The future of tax avoidance
HM Treasury this week published its report on whether a general anti-avoidance rule (“GAAR”) should be introduced into the UK tax system (the “Report”). The Report, written by a committee chaired by Graham Aaronson QC, concluded that a GAAR would benefit the UK tax system, provided it was limited in its scope.
It is hard to argue with the tone and conclusions reached by Aaronson. He recommends a moderate rule targeted solely at purely abusive arrangements and is unequivocal that the GAAR should not be broad enough to deter or counteract what he calls the centre ground of sensible and responsible tax planning; with the onus of proving that any planning was not reasonable falling on HMRC. Aaronson’s proposed GAAR would look to identify and counteract tax planning with abnormal features specifically designed to achieve a tax advantageous result.
On the basis that reasonable tax planning would not be targeted by the GAAR, the Report reasons, it should not be necessary for a comprehensive system of clearances (and the burden that they would place on HMRC’s resources).
The Report optimistically claims that, if introduced, the GAAR should ultimately lead to the simplification of the UK tax system, reducing the need for the mass provisions of specifically targeted anti-avoidance provisions that currently exist. These, as Aaronson accurately states, create serious traps for tax payers to fall into, even when they carry out transactions to which such provisions were not intended to apply.
However, it is still unclear how any GAAR would be implemented in practice without providing the certainty that comes from a pre-transaction clearance regime. While Aaronson clearly envisages the extreme contrasting positions of the centre ground and the egregious tax avoidance schemes that the GAAR is intended to defeat, it does not appear to deal adequately with planning that might fall somewhere between the two and it is interesting to speculate how this gap might be filled.

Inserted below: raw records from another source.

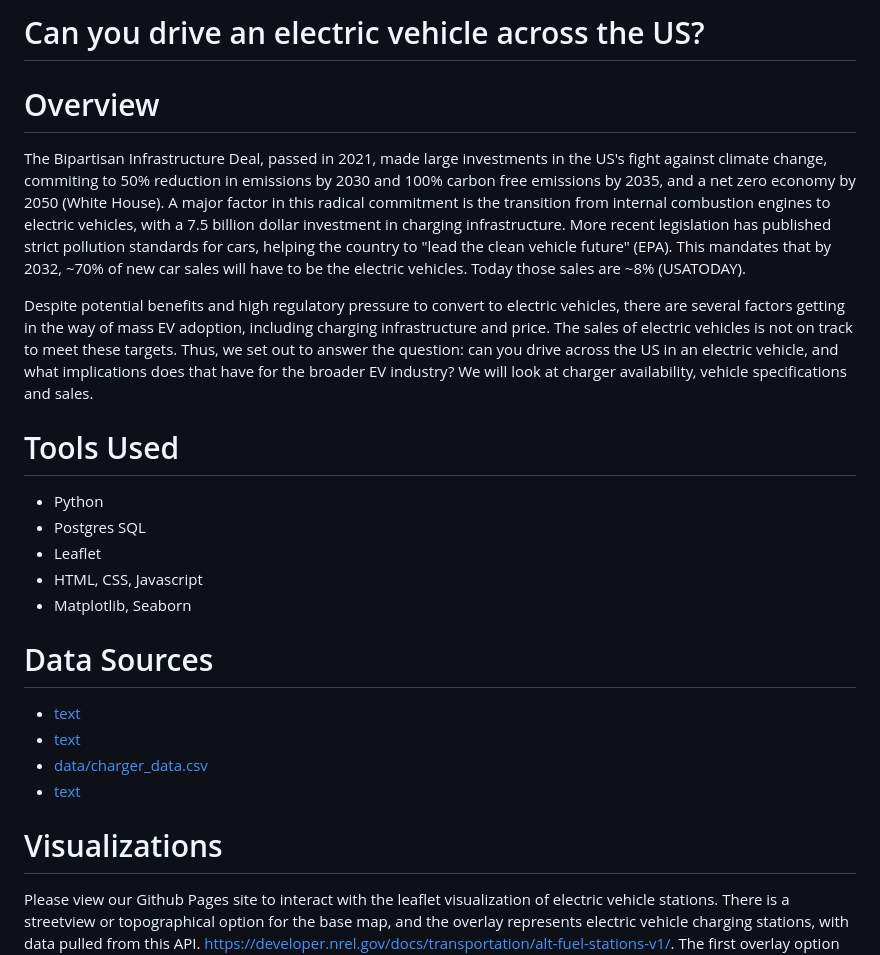
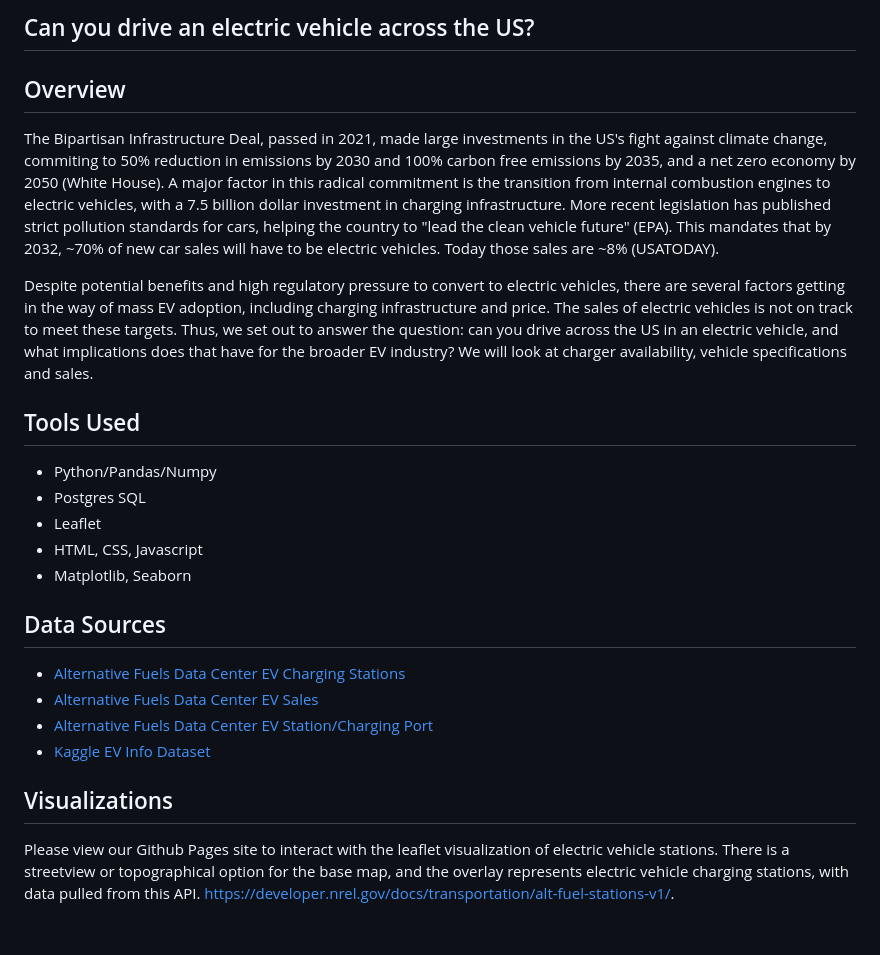
Before and after one commit to andymatsuura/ev-across-america, a Markdown page: README.md, the part around one of its changes. Rendered like a GitHub page; blank space fills up the shorter version.

```diff
--- a/README.md
+++ b/README.md
@@ -1,24 +1,24 @@
-# Can you drive an electric vehicle across the US?
+## Can you drive an electric vehicle across the US?
 
-# Overview
+## Overview
 
-The Bipartisan Infrastructure Deal, passed in 2021, made large investments in the US's fight against climate change, commiting to 50% reduction in emissions by 2030 and 100% carbon free emissions by 2035, and a net zero economy by 2050 (White House). A major factor in this radical commitment is the transition from internal combustion engines to electric vehicles, with a 7.5 billion dollar investment in charging infrastructure. More recent legislation has published strict pollution standards for cars, helping the country to "lead the clean vehicle future" (EPA). This mandates that by 2032, ~70% of new car sales will have to be the electric vehicles. Today those sales are ~8% (USATODAY).
+The Bipartisan Infrastructure Deal, passed in 2021, made large investments in the US's fight against climate change, commiting to 50% reduction in emissions by 2030 and 100% carbon free emissions by 2035, and a net zero economy by 2050 (White House). A major factor in this radical commitment is the transition from internal combustion engines to electric vehicles, with a 7.5 billion dollar investment in charging infrastructure. More recent legislation has published strict pollution standards for cars, helping the country to "lead the clean vehicle future" (EPA). This mandates that by 2032, ~70% of new car sales will have to be electric vehicles. Today those sales are ~8% (USATODAY).
 
 Despite potential benefits and high regulatory pressure to convert to electric vehicles, there are several factors getting in the way of mass EV adoption, including charging infrastructure and price. The sales of electric vehicles is not on track to meet these targets. Thus, we set out to answer the question: can you drive across the US in an electric vehicle, and what implications does that have for the broader EV industry? We will look at charger availability, vehicle specifications and sales.
 
-# Tools Used
-* Python
+## Tools Used
+* Python/Pandas/Numpy
 * Postgres SQL
 * Leaflet
 * HTML, CSS, Javascript
 * Matplotlib, Seaborn
 
-# Data Sources
-* [text](data/alt_fuel_stations.csv)
-* [text](data/sales_data.csv)
-* [data/charger_data.csv](data/charger_data.csv)
-* [text](data/output.csv)
+## Data Sources
+* [Alternative Fuels Data Center EV Charging Stations](data/alt_fuel_stations.csv)
+* [Alternative Fuels Data Center EV Sales](data/sales_data.csv)
+* [Alternative Fuels Data Center EV Station/Charging Port](data/charger_data.csv)
+* [Kaggle EV Info Dataset](data/output.csv)
 
-# Visualizations
+## Visualizations
 
 Please view our Github Pages site to interact with the leaflet visualization of electric vehicle stations. There is a streetview or topographical option for the base map, and the overlay represents electric vehicle charging stations, with data pulled from this API. https://developer.nrel.gov/docs/transportation/alt-fuel-stations-v1/.
```
Also changed, not shown: other parts of README.md (+23 -5 lines).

The Report suggests that some certainty may be provided by the establishment of an advisory panel, independent from HMRC, which, it claims, could provide a quick and cost-effective way of helping tax-payers and HMRC identify the location of the outer-limit of this centre ground. The conclusions reached by this advisory panel could be published, offering a body of guidance helpful in determining where the line falls between acceptable and unacceptable tax planning. However, given that the Report suggests that the findings of the advisory panel will not be binding on the tax payer or HMRC, will its decisions really provide adequate piece of mind for the tax payer?
While the Report recommends that where there is any reasonable doubt as to which side of the line any arrangement falls on, then that doubt is to be resolved in favour of the tax payer, taxpayers are likely to be cautious to make assumptions as to how any GAAR will be applied, particularly in the earlier years of its implementation.
The biggest test for taxpayers, therefore, will be in achieving the certainty that they require as to tax treatment of any given transaction, prior to putting it into effect. Whether tax payers turn to professional advice, opinions of tax Counsel or the tax insurance market to provide comfort is yet to be seen, but it certainly appears that, in the short term at least, this may represent a necessary additional cost for the prudent taxpayer.
The Government plans to respond fully to the Report as part of the Budget 2012.
reproduced by kind permisision of Law-Now